Data:
- Opening Delimiter -
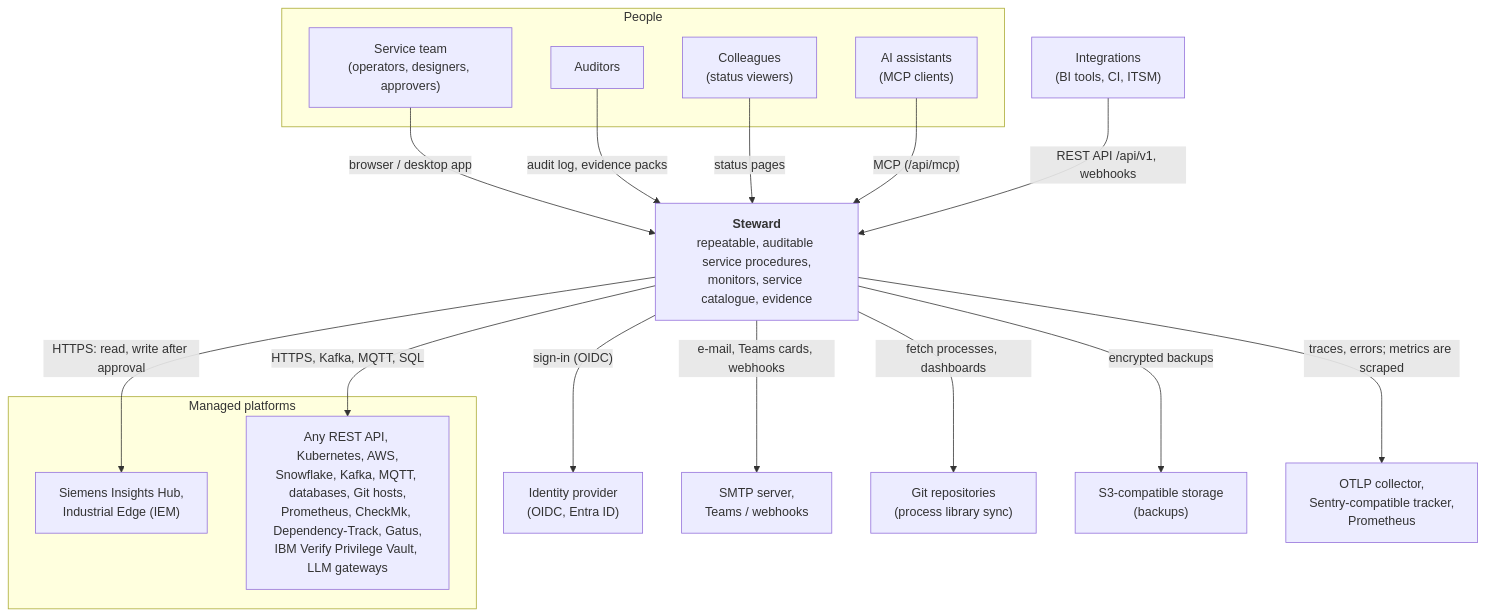
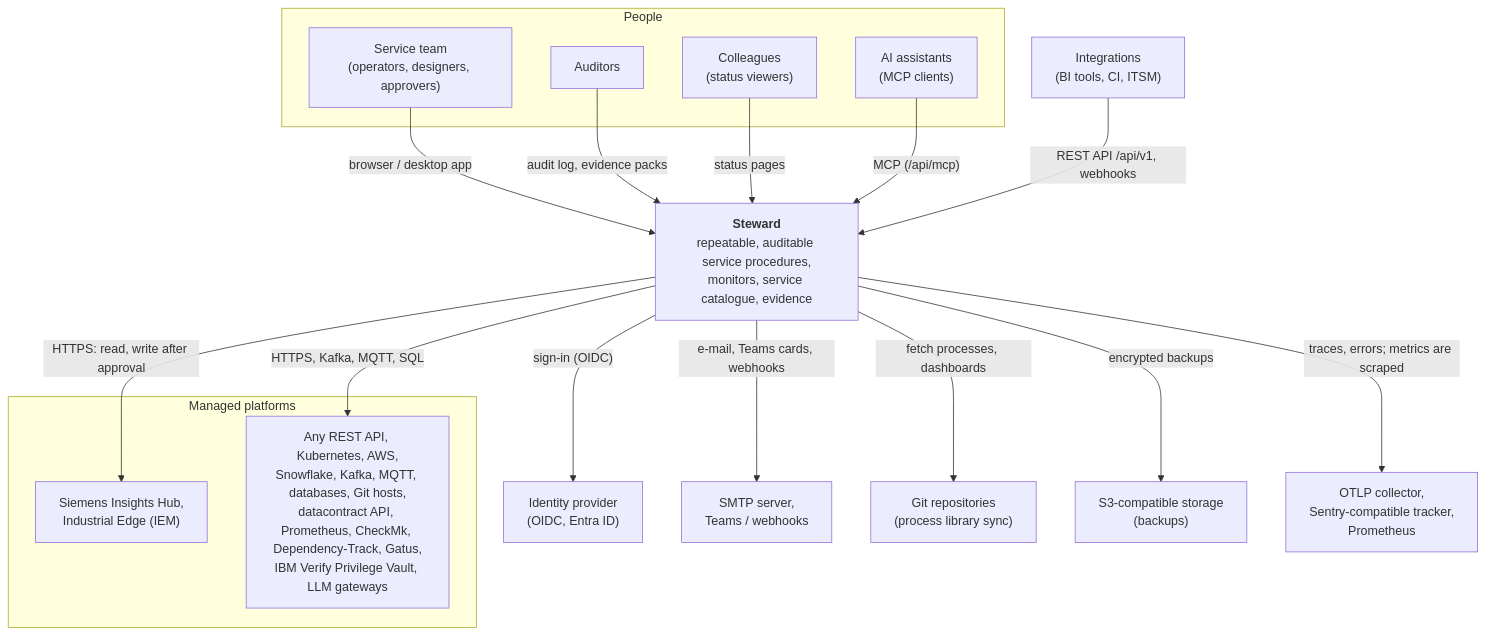
Before and after one commit to vxrz/Steward: the first of 2 diagrams in docs/ARCHITECTURE.md, drawn with Mermaid. The commit also changed other lines of this file and 6 other files, not shown here.

````diff
--- a/docs/ARCHITECTURE.md
+++ b/docs/ARCHITECTURE.md
@@ -9,36 +9,36 @@
 ```mermaid
 flowchart TB
   subgraph people [People]
     ops["Service team<br/>(operators, designers, approvers)"]
     aud["Auditors"]
     viewers["Colleagues<br/>(status viewers)"]
     ai["AI assistants<br/>(MCP clients)"]
   end
 
   steward["<b>Steward</b><br/>repeatable, auditable service procedures,<br/>monitors, service catalogue, evidence"]
 
   subgraph platforms [Managed platforms]
     ih["Siemens Insights Hub,<br/>Industrial Edge (IEM)"]
-    rest["Any REST API, Kubernetes, AWS,<br/>Snowflake, Kafka, MQTT, databases, Git hosts,<br/>Prometheus, CheckMk, Dependency-Track, Gatus,<br/>IBM Verify Privilege Vault, LLM gateways"]
+    rest["Any REST API, Kubernetes, AWS,<br/>Snowflake, Kafka, MQTT, databases, Git hosts,<br/>datacontract API, Prometheus, CheckMk, Dependency-Track, Gatus,<br/>IBM Verify Privilege Vault, LLM gateways"]
   end
 
   idp["Identity provider<br/>(OIDC, Entra ID)"]
   mail["SMTP server,<br/>Teams / webhooks"]
   git["Git repositories<br/>(process library sync)"]
   s3["S3-compatible storage<br/>(backups)"]
   obs["OTLP collector,<br/>Sentry-compatible tracker,<br/>Prometheus"]
   int["Integrations<br/>(BI tools, CI, ITSM)"]
 
   ops -->|"browser / desktop app"| steward
   aud -->|"audit log, evidence packs"| steward
   viewers -->|"status pages"| steward
   ai -->|"MCP (/api/mcp)"| steward
   int -->|"REST API /api/v1, webhooks"| steward
   steward -->|"HTTPS: read, write after approval"| ih
   steward -->|"HTTPS, Kafka, MQTT, SQL"| rest
   steward -->|"sign-in (OIDC)"| idp
   steward -->|"e-mail, Teams cards, webhooks"| mail
   steward -->|"fetch processes, dashboards"| git
   steward -->|"encrypted backups"| s3
   steward -->|"traces, errors; metrics are scraped"| obs
 ```
````
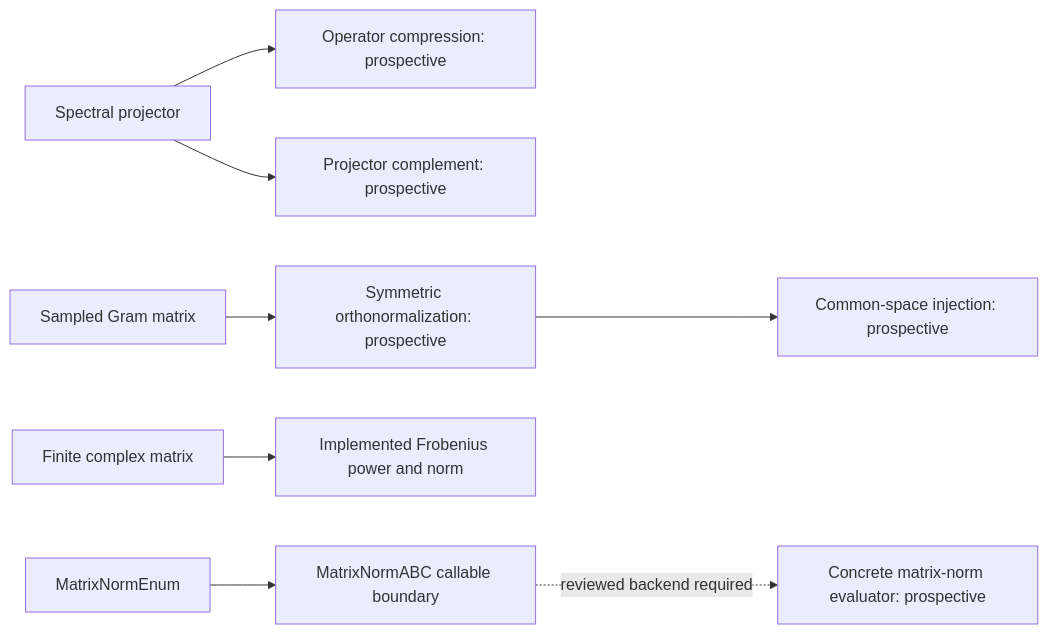
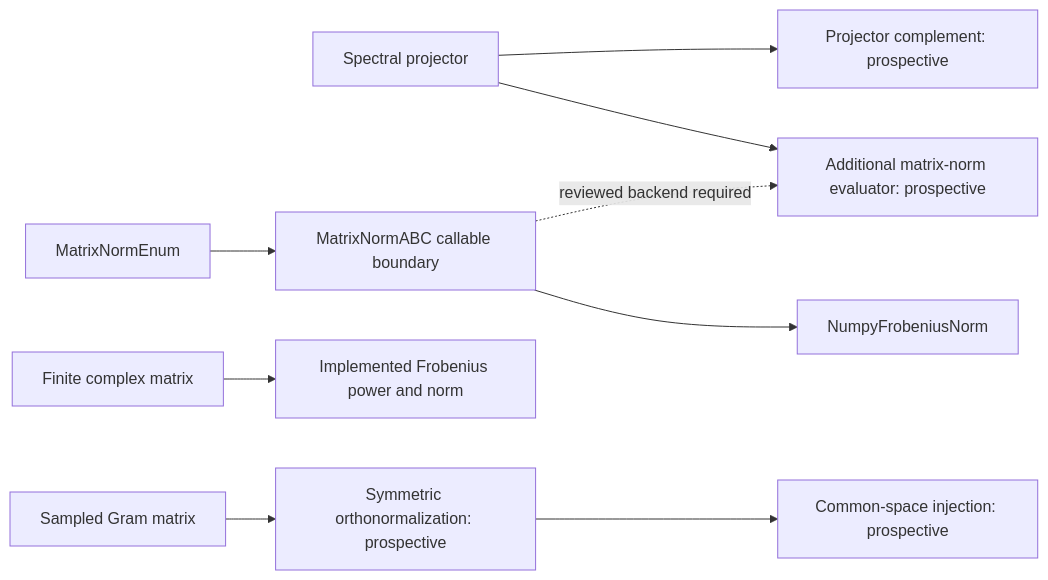
The fourth of 6 diagrams in docs/architecture/projectkoios/numerics/linalg/schematics.md (eragasa/projectkoios-optimization), drawn with Mermaid before and after one commit. The commit also changed other lines of this file and 12 other files, not shown here.

Commit message:
Add dense NumPy Frobenius norm

````diff
--- a/docs/architecture/projectkoios/numerics/linalg/schematics.md
+++ b/docs/architecture/projectkoios/numerics/linalg/schematics.md
@@ -88,10 +88,11 @@
 ```mermaid
 flowchart LR
     P[Spectral projector] --> C[Operator compression: prospective]
     P --> K[Projector complement: prospective]
     G[Sampled Gram matrix] --> O[Symmetric orthonormalization: prospective]
     O --> J[Common-space injection: prospective]
     N[Finite complex matrix] --> M[Implemented Frobenius power and norm]
     E[MatrixNormEnum] --> A[MatrixNormABC callable boundary]
-    A -. reviewed backend required .-> B[Concrete matrix-norm evaluator: prospective]
+    A --> B[NumpyFrobeniusNorm]
+    A -. reviewed backend required .-> C[Additional matrix-norm evaluator: prospective]
 ```
````
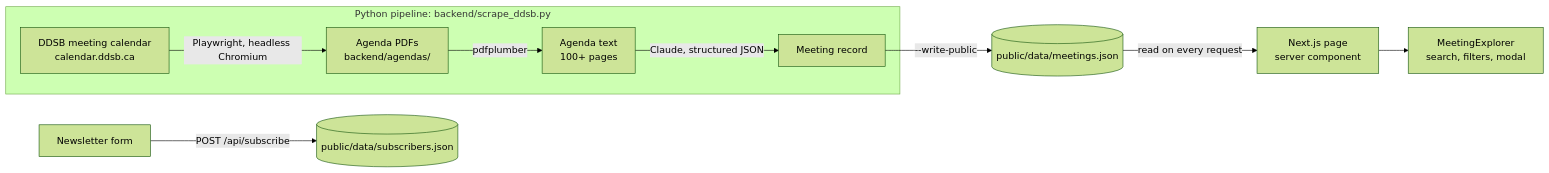
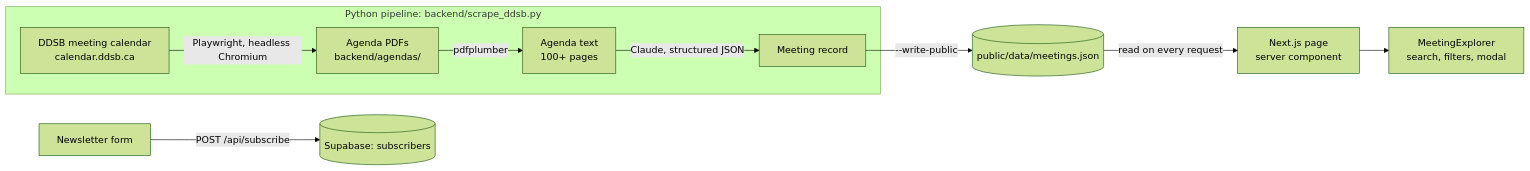
One commit to asad-9dev/civicpulse changed the diagram in README.md. Above: the diagram before and after it, drawn with Mermaid (forest theme). The commit also changed other lines of this file and 8 other files, not shown here.

First line of the commit message:
Store newsletter subscribers in Supabase

````diff
--- a/README.md
+++ b/README.md
@@ -43,12 +58,12 @@
 ```mermaid
 flowchart LR
   subgraph pipeline ["Python pipeline: backend/scrape_ddsb.py"]
     A[DDSB meeting calendar<br/>calendar.ddsb.ca] -->|Playwright, headless Chromium| B[Agenda PDFs<br/>backend/agendas/]
     B -->|pdfplumber| C[Agenda text<br/>100+ pages]
     C -->|Claude, structured JSON| D[Meeting record]
   end
   D -->|--write-public| E[(public/data/meetings.json)]
   E -->|read on every request| F[Next.js page<br/>server component]
   F --> G[MeetingExplorer<br/>search, filters, modal]
-  H[Newsletter form] -->|POST /api/subscribe| I[(public/data/subscribers.json)]
+  H[Newsletter form] -->|POST /api/subscribe| I[(Supabase: subscribers)]
 ```
````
- Closing Delimiter -
From the first line to the last, repeat the records exactly and skip the pictures.

Before and after one commit to vxrz/Steward: the first of 2 diagrams in docs/ARCHITECTURE.md, drawn with Mermaid. The commit also changed other lines of this file and 6 other files, not shown here.

````diff
--- a/docs/ARCHITECTURE.md
+++ b/docs/ARCHITECTURE.md
@@ -9,36 +9,36 @@
 ```mermaid
 flowchart TB
   subgraph people [People]
     ops["Service team<br/>(operators, designers, approvers)"]
     aud["Auditors"]
     viewers["Colleagues<br/>(status viewers)"]
     ai["AI assistants<br/>(MCP clients)"]
   end
 
   steward["<b>Steward</b><br/>repeatable, auditable service procedures,<br/>monitors, service catalogue, evidence"]
 
   subgraph platforms [Managed platforms]
     ih["Siemens Insights Hub,<br/>Industrial Edge (IEM)"]
-    rest["Any REST API, Kubernetes, AWS,<br/>Snowflake, Kafka, MQTT, databases, Git hosts,<br/>Prometheus, CheckMk, Dependency-Track, Gatus,<br/>IBM Verify Privilege Vault, LLM gateways"]
+    rest["Any REST API, Kubernetes, AWS,<br/>Snowflake, Kafka, MQTT, databases, Git hosts,<br/>datacontract API, Prometheus, CheckMk, Dependency-Track, Gatus,<br/>IBM Verify Privilege Vault, LLM gateways"]
   end
 
   idp["Identity provider<br/>(OIDC, Entra ID)"]
   mail["SMTP server,<br/>Teams / webhooks"]
   git["Git repositories<br/>(process library sync)"]
   s3["S3-compatible storage<br/>(backups)"]
   obs["OTLP collector,<br/>Sentry-compatible tracker,<br/>Prometheus"]
   int["Integrations<br/>(BI tools, CI, ITSM)"]
 
   ops -->|"browser / desktop app"| steward
   aud -->|"audit log, evidence packs"| steward
   viewers -->|"status pages"| steward
   ai -->|"MCP (/api/mcp)"| steward
   int -->|"REST API /api/v1, webhooks"| steward
   steward -->|"HTTPS: read, write after approval"| ih
   steward -->|"HTTPS, Kafka, MQTT, SQL"| rest
   steward -->|"sign-in (OIDC)"| idp
   steward -->|"e-mail, Teams cards, webhooks"| mail
   steward -->|"fetch processes, dashboards"| git
   steward -->|"encrypted backups"| s3
   steward -->|"traces, errors; metrics are scraped"| obs
 ```
````
The fourth of 6 diagrams in docs/architecture/projectkoios/numerics/linalg/schematics.md (eragasa/projectkoios-optimization), drawn with Mermaid before and after one commit. The commit also changed other lines of this file and 12 other files, not shown here.

Commit message:
Add dense NumPy Frobenius norm

````diff
--- a/docs/architecture/projectkoios/numerics/linalg/schematics.md
+++ b/docs/architecture/projectkoios/numerics/linalg/schematics.md
@@ -88,10 +88,11 @@
 ```mermaid
 flowchart LR
     P[Spectral projector] --> C[Operator compression: prospective]
     P --> K[Projector complement: prospective]
     G[Sampled Gram matrix] --> O[Symmetric orthonormalization: prospective]
     O --> J[Common-space injection: prospective]
     N[Finite complex matrix] --> M[Implemented Frobenius power and norm]
     E[MatrixNormEnum] --> A[MatrixNormABC callable boundary]
-    A -. reviewed backend required .-> B[Concrete matrix-norm evaluator: prospective]
+    A --> B[NumpyFrobeniusNorm]
+    A -. reviewed backend required .-> C[Additional matrix-norm evaluator: prospective]
 ```
````
One commit to asad-9dev/civicpulse changed the diagram in README.md. Above: the diagram before and after it, drawn with Mermaid (forest theme). The commit also changed other lines of this file and 8 other files, not shown here.

First line of the commit message:
Store newsletter subscribers in Supabase

````diff
--- a/README.md
+++ b/README.md
@@ -43,12 +58,12 @@
 ```mermaid
 flowchart LR
   subgraph pipeline ["Python pipeline: backend/scrape_ddsb.py"]
     A[DDSB meeting calendar<br/>calendar.ddsb.ca] -->|Playwright, headless Chromium| B[Agenda PDFs<br/>backend/agendas/]
     B -->|pdfplumber| C[Agenda text<br/>100+ pages]
     C -->|Claude, structured JSON| D[Meeting record]
   end
   D -->|--write-public| E[(public/data/meetings.json)]
   E -->|read on every request| F[Next.js page<br/>server component]
   F --> G[MeetingExplorer<br/>search, filters, modal]
-  H[Newsletter form] -->|POST /api/subscribe| I[(public/data/subscribers.json)]
+  H[Newsletter form] -->|POST /api/subscribe| I[(Supabase: subscribers)]
 ```
````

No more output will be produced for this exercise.